_EXERCISE DETAILS_
All entries below are to be returned exactly, with pictures left out.

----------

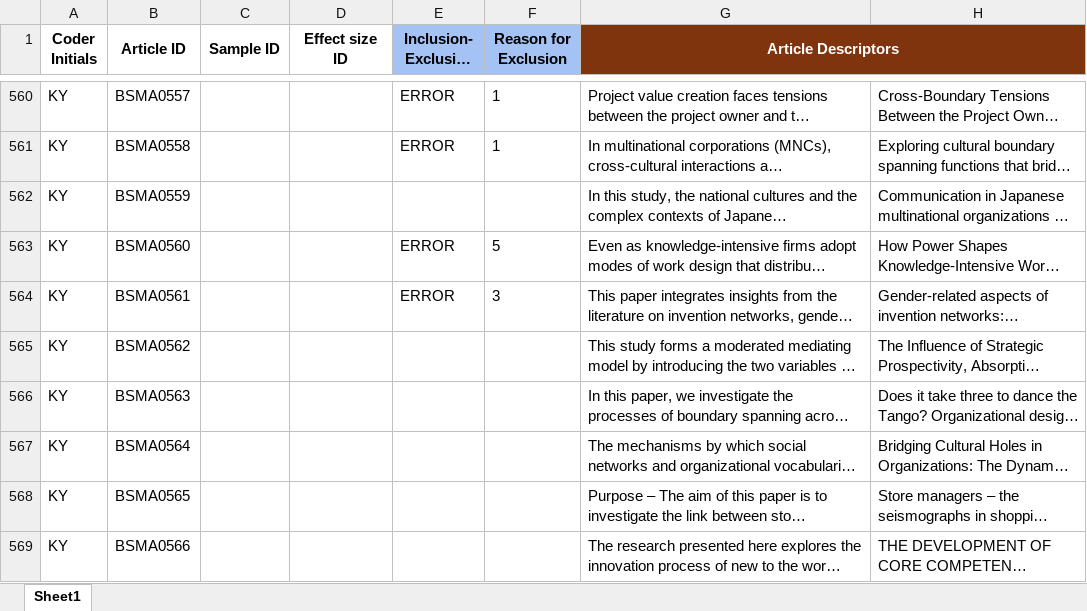
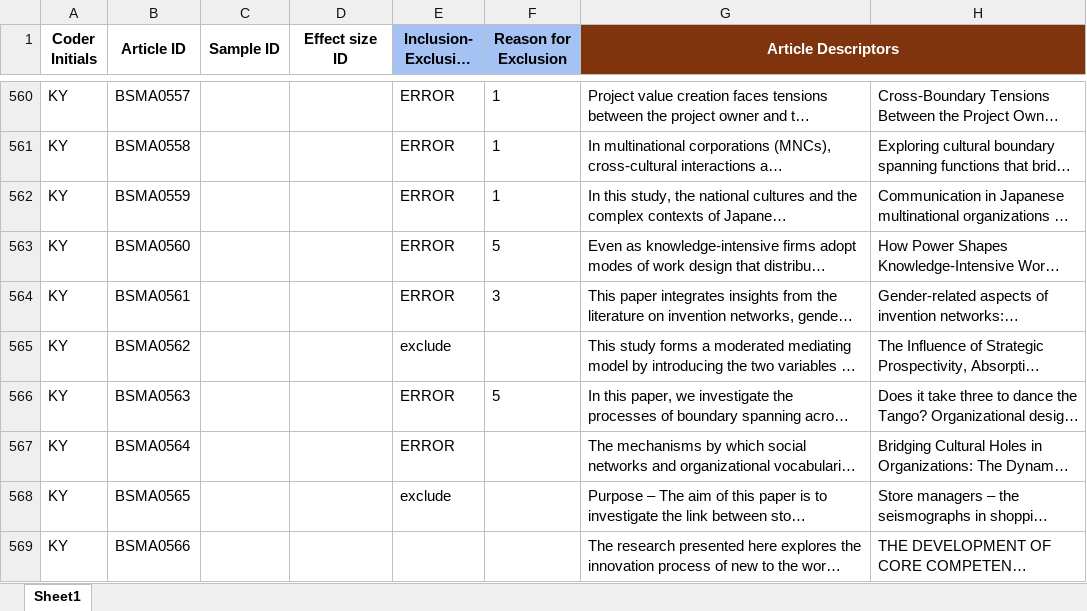
Before and after one commit to canadaofbin-netizen/BSMA_Summative, an Excel workbook: BSMA_AI_Run_Validation3.xlsx, sheet Sheet1, drawn as a sheet; only a part is shown, gaps mark what is left out; long unchanged cells end in …; values as stored, in another font and other column widths than the file's, no borders; the diff covers the shown part only; the diff names each change by its address in the sheet, - before the commit and + after, or states it on an @@ line.

Commit message:
Auto-backup: Post-highlighting batch completed

```diff
--- a/BSMA_AI_Run_Validation3.xlsx (sheet Sheet1)
+++ b/BSMA_AI_Run_Validation3.xlsx (sheet Sheet1)
-E562 (Inclusion- Exclusion Judgment): (empty)
+E562 (Inclusion- Exclusion Judgment): ERROR
-F562 (Reason for Exclusion): (empty)
+F562 (Reason for Exclusion): 1
-E565 (Inclusion- Exclusion Judgment): (empty)
+E565 (Inclusion- Exclusion Judgment): exclude
-E566:E567 (Inclusion- Exclusion Judgment): (empty)
+E566:E567 (Inclusion- Exclusion Judgment): ERROR
-F566 (Reason for Exclusion): (empty)
+F566 (Reason for Exclusion): 5
-E568 (Inclusion- Exclusion Judgment): (empty)
+E568 (Inclusion- Exclusion Judgment): exclude
```
Also changed, not shown: 36 edited cells elsewhere in this sheet.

----------

_ANSWER TO THE PROBLEM_
Before and after one commit to canadaofbin-netizen/BSMA_Summative, an Excel workbook: BSMA_AI_Run_Validation3.xlsx, sheet Sheet1, drawn as a sheet; only a part is shown, gaps mark what is left out; long unchanged cells end in …; values as stored, in another font and other column widths than the file's, no borders; the diff covers the shown part only; the diff names each change by its address in the sheet, - before the commit and + after, or states it on an @@ line.

Commit message:
Auto-backup: Post-highlighting batch completed

```diff
--- a/BSMA_AI_Run_Validation3.xlsx (sheet Sheet1)
+++ b/BSMA_AI_Run_Validation3.xlsx (sheet Sheet1)
-E562 (Inclusion- Exclusion Judgment): (empty)
+E562 (Inclusion- Exclusion Judgment): ERROR
-F562 (Reason for Exclusion): (empty)
+F562 (Reason for Exclusion): 1
-E565 (Inclusion- Exclusion Judgment): (empty)
+E565 (Inclusion- Exclusion Judgment): exclude
-E566:E567 (Inclusion- Exclusion Judgment): (empty)
+E566:E567 (Inclusion- Exclusion Judgment): ERROR
-F566 (Reason for Exclusion): (empty)
+F566 (Reason for Exclusion): 5
-E568 (Inclusion- Exclusion Judgment): (empty)
+E568 (Inclusion- Exclusion Judgment): exclude
```
Also changed, not shown: 36 edited cells elsewhere in this sheet.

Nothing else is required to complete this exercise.